Exercise >>
Each line in the listing below that contains "index" should be returned.

Records >>
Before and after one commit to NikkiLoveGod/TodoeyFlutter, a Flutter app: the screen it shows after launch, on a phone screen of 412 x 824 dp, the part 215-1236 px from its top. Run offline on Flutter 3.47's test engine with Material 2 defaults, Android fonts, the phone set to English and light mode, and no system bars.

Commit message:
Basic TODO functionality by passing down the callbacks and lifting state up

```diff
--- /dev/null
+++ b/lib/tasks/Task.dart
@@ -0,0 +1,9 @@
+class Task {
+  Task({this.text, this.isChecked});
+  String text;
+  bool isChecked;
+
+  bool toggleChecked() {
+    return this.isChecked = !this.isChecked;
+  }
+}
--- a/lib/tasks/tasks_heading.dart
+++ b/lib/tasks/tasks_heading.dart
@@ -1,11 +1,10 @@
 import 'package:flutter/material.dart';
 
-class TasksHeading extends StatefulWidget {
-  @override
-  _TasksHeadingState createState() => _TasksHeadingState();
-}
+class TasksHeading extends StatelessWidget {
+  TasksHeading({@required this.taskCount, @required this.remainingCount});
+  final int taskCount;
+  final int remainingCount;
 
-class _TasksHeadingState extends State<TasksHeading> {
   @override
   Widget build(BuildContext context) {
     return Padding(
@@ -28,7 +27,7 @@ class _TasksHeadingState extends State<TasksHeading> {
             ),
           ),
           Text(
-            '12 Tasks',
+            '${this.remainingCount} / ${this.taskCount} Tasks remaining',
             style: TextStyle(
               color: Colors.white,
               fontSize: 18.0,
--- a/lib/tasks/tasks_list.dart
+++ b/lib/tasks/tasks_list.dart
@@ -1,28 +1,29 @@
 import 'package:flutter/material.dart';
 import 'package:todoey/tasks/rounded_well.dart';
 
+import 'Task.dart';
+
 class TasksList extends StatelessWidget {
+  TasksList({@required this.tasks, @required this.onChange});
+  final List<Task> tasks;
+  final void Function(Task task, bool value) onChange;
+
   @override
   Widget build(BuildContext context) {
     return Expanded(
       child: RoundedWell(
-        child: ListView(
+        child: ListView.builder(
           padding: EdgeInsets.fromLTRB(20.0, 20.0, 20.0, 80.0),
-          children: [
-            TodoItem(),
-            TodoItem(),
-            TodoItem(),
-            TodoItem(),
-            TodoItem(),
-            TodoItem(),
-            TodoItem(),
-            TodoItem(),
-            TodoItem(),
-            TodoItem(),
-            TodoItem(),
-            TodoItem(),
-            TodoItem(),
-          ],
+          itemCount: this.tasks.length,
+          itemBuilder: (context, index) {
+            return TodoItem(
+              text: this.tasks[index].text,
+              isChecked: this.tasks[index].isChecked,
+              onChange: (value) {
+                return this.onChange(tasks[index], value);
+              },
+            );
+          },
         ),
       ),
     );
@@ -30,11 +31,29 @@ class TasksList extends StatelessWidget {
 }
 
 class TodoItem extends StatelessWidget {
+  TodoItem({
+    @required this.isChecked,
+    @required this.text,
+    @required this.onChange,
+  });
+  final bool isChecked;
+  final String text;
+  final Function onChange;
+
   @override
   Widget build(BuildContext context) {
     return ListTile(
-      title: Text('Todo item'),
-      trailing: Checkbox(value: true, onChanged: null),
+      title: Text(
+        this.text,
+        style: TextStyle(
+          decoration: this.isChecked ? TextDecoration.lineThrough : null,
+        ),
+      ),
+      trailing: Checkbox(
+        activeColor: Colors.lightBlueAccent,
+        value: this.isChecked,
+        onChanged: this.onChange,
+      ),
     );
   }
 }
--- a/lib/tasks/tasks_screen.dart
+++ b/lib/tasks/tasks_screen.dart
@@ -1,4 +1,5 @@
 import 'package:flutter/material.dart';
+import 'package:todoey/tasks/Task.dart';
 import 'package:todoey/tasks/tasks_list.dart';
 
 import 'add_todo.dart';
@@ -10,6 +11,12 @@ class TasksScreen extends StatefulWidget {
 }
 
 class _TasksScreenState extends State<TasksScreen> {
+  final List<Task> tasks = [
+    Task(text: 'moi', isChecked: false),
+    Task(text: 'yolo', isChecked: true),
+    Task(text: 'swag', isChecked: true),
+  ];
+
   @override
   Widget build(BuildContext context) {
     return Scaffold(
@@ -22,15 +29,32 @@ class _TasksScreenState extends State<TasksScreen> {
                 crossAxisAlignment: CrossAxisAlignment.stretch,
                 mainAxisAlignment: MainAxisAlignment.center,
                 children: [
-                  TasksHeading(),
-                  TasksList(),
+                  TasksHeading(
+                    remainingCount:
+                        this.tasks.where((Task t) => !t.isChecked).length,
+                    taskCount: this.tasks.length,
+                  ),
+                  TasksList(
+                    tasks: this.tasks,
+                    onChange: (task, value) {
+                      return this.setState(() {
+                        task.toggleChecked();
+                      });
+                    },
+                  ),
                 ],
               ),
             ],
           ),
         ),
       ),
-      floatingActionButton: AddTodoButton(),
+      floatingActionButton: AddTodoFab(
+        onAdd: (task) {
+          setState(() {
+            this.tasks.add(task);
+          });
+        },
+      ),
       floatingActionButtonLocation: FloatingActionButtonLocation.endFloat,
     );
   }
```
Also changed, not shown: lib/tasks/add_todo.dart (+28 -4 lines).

Result for this task >>
+          itemBuilder: (context, index) {
+              text: this.tasks[index].text,
+              isChecked: this.tasks[index].isChecked,
+                return this.onChange(tasks[index], value);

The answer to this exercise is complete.